One of the things about being in a funk is that you don't know how deep and funky that funk is until you get out of it. And then you can look back and go, "Whoa! That was a deep funky funk, and I am SO GLAD to be out of it."
In fact, I am so glad to be emerging from the post-second-hospital-trip-for-Bridget funk that I am using "you" when I write which usually drives my crazy because I don't actually mean You, dear reader. I mean ME.
ANYHOO, Yeah! I feeling like me again for the first time in, oh, 6 3/4 weeks (i.e., since June 5) when Bridget went into the hospital for the second time. And honestly, the reality of everything didn't even hit me until she got out, so it's been a short 5 1/2 week funk. BUT IT HAS NOT BEEN FUN. Fun-ky. It does not mean "Fun in Kentucky."
The funk did not originate from actually being in the hospital. For the most part, two out of our three hospital visits have been funky free. It was this last time, when things got so bad and weird so quickly that Funky made an appearance.
Ok. Can we stop with the funky theme? I'm not a skilled enough writer to keep that going.
What has been tough is knowing that Bridget's atelectasis is probably going to come back. And we may be back in the hospital again. When I write that (outside of the pit of funk), it doesn't seem that bad. But for much of the time since her diagnosis thinking about that has been very scary for me.
I think my emotions and my rationality have finally called a truce so that I am more secure that we will stay on top of this when she gets a cold again. We'll be doing all her treatments and we, along with her teachers, will be monitoring her oxygen levels to make sure she's at a healthy level. Really, that's all I've been waiting for--for my emotional side to stop hyperventilating enough to trust my rational side that we will always be on top of Bridget's colds. We may have a few setbacks (sort of like learning about Christopher's asthma means), but we are going to be on top of this. Eventually. Mostly. Much of the time. ((pant, pant, pant, fluttering of hands in front of face))
And of course, my even keeled Midwestern husband even has a few mild reactions like drolly noting when Bridget awoke with a runny nose yesterday, "Most parents don't panic when their daughter gets a cold." We, on the other hand, evaluate the amount of snot in her nose, make her cough and evaluate how "wet" it is, monitor her oxygen level, and start her back on saline and her shaky vest.
So yes.

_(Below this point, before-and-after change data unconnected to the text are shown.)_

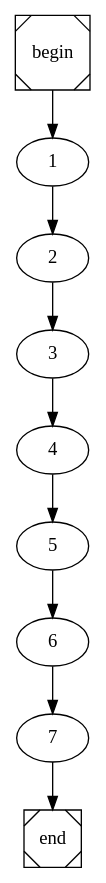
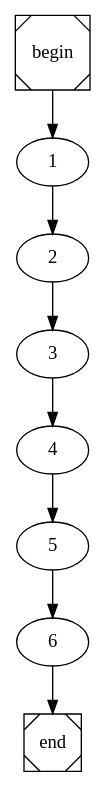
Before and after one commit to nunores/Java-Compiler: the diagram in main.dot, drawn with Graphviz. The commit also changed 6 other files, not shown here.

```diff
--- a/main.dot
+++ b/main.dot
@@ -1,4 +1,4 @@
 digraph cfg {
 	begin [shape=Msquare];
 	end [shape=Msquare];
-	begin -> 1;	1 -> 2;	2 -> 3;	3 -> 4;	4 -> 5;	5 -> 6;	6 -> 7;	7 -> end;}
+	begin -> 1;	1 -> 2;	2 -> 3;	3 -> 4;	4 -> 5;	5 -> 6;	6 -> end;}
```
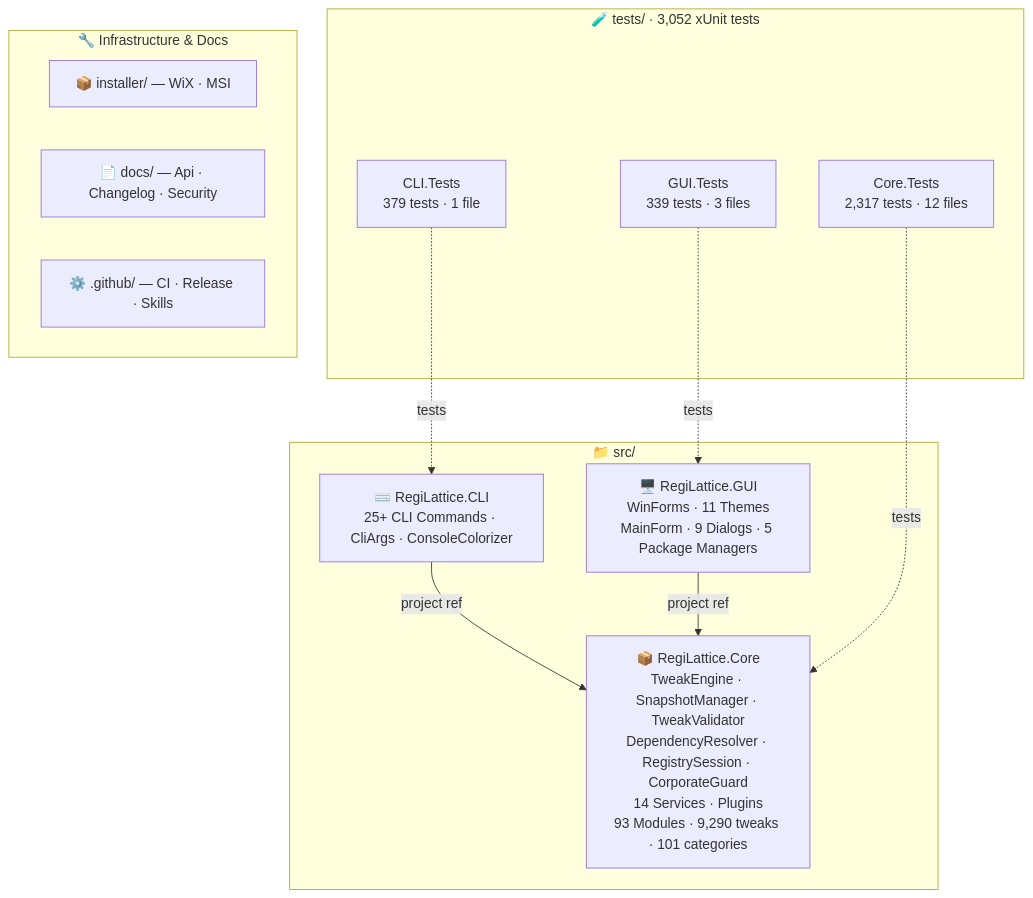
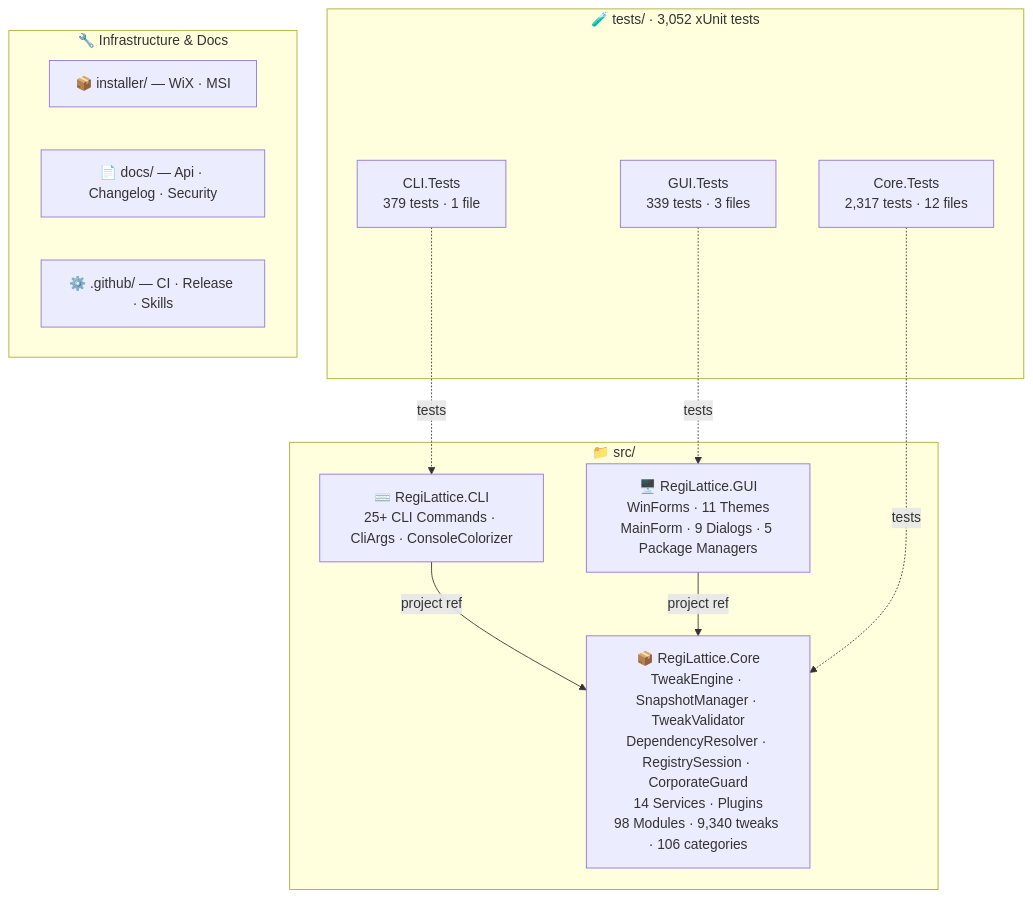
One commit to RajwanYair/RegiLattice changed the second of 2 diagrams in README.md. Above: the diagram before and after it, drawn with Mermaid. The commit also changed other lines of this file and 16 other files, not shown here.

First line of the commit message:
feat(tweaks): v6.4.0 — 5 new policy modules, 50 tweaks (Sprints 647-651)

````diff
--- a/README.md
+++ b/README.md
@@ -255,26 +255,26 @@
 ```mermaid
 graph TD
     subgraph SRC["📁 src/"]
-        CORE["📦 RegiLattice.Core<br/>TweakEngine · SnapshotManager · TweakValidator<br/>DependencyResolver · RegistrySession · CorporateGuard<br/>14 Services · Plugins<br/>93 Modules · 9,290 tweaks · 101 categories"]
+        CORE["📦 RegiLattice.Core<br/>TweakEngine · SnapshotManager · TweakValidator<br/>DependencyResolver · RegistrySession · CorporateGuard<br/>14 Services · Plugins<br/>98 Modules · 9,340 tweaks · 106 categories"]
         GUI["🖥️ RegiLattice.GUI<br/>WinForms · 11 Themes<br/>MainForm · 9 Dialogs · 5 Package Managers"]
         CLI["⌨️ RegiLattice.CLI<br/>25+ CLI Commands · CliArgs · ConsoleColorizer"]
     end
 
     subgraph TST["🧪 tests/  ·  3,052 xUnit tests"]
         CT["Core.Tests<br/>2,317 tests · 12 files"]
         CLT["CLI.Tests<br/>379 tests · 1 file"]
         GT["GUI.Tests<br/>339 tests · 3 files"]
     end
 
     subgraph INFRA["🔧 Infrastructure & Docs"]
         INST["📦 installer/ — WiX · MSI"]
         DOCS["📄 docs/ — Api · Changelog · Security"]
         GH["⚙️ .github/ — CI · Release · Skills"]
     end
 
     CLI -->|project ref| CORE
     GUI -->|project ref| CORE
     CT -.->|tests| CORE
     CLT -.->|tests| CLI
     GT -.->|tests| GUI
 ```
````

Mostly better. MUCH better actually. Slowly but surely, we are getting back to normal. And that feels awfully nice.